Yang was initially symbolized by the warmer, southern side of the mountain, a sunny bank, later the mountain as a whole. Subsequently Yang represented everything including light and bright day, summer and sun. Also dryness, air (wind) and fire were assigned to Yang, as well as increasingly warm days of spring, the warmer season’s flourishing and revival of nature, all that is active, creative, invigorating, expanding, shiny, external. Yang corresponds to the hard and masculine.
Yang manifests itself in odd numbers and is represented by a solid line, for example | or also

yarrow stalks
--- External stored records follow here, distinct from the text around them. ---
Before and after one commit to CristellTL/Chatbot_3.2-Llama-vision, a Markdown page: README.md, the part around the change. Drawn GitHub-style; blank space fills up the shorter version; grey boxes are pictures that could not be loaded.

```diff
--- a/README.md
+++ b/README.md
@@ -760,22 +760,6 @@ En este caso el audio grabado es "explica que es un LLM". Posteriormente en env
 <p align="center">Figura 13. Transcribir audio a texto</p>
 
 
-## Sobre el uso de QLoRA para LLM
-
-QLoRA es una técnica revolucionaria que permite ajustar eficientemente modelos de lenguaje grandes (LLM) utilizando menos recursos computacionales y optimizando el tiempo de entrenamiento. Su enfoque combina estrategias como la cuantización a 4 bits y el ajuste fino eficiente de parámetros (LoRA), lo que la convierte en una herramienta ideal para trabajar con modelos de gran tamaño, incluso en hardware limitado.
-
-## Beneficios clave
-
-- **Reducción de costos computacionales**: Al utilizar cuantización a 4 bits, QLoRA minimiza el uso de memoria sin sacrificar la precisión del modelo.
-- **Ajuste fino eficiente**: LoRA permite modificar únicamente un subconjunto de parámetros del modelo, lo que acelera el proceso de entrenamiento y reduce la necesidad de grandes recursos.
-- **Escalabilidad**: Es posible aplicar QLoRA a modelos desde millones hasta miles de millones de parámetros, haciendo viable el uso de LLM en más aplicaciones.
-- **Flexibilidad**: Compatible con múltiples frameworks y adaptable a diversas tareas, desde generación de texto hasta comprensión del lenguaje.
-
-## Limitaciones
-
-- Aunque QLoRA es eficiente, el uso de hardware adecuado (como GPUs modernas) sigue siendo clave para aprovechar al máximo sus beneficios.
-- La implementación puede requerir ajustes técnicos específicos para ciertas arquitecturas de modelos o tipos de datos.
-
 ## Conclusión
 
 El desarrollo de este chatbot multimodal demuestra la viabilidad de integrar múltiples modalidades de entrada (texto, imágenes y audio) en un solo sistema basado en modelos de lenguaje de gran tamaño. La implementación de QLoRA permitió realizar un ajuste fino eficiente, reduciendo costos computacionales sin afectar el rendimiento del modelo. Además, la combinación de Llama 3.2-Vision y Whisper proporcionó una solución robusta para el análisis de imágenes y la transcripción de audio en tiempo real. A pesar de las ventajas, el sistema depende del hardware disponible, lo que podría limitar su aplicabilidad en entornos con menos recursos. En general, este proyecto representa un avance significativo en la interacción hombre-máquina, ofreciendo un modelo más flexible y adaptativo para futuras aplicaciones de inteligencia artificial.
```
For the I Ching various divination methods exist. When, for example, divination is done with yarrow stalks, fifty dried stalks are selected from a bundle and taken in the left hand. Then one yarrow stalk is put away. The remaining 49 yarrow stalks are divided into two piles and, taking four yarrow stalks from each pile, are counted according to a complicated system until the result is either 2 or 3. This process is repeated three times and the sum is added up. The values 6 and 8 represent a broken line (yin) and 7 and 9 a solid line (yang). This process is repeated six times until the hexagram is complete.
The values 6 and 9 are regarded as changing lines, i.e. they change into their respective opposite: 6 (Yin) becomes 7 (Yang), 9 (Yang) becomes 8 (Yin). This transforms the original hexagram into another of the 64 hexagrams.
In this context the material – yarrow stalks – certainly also has symbolic significance: The stalk of the yarrow is hard on the outside, but hollow and soft on the inside, thus symbolizing the opposites of yin and yang. Yarrow itself is a remedy that unfolds partly opposite effects in the human body, depending on which effect is required for healing, which in turn refers to its balancing effect on the relation of Yin and Yang.

Read more: https://en.wikipedia.org/wiki/I_Ching_divination#Yarrow_stalks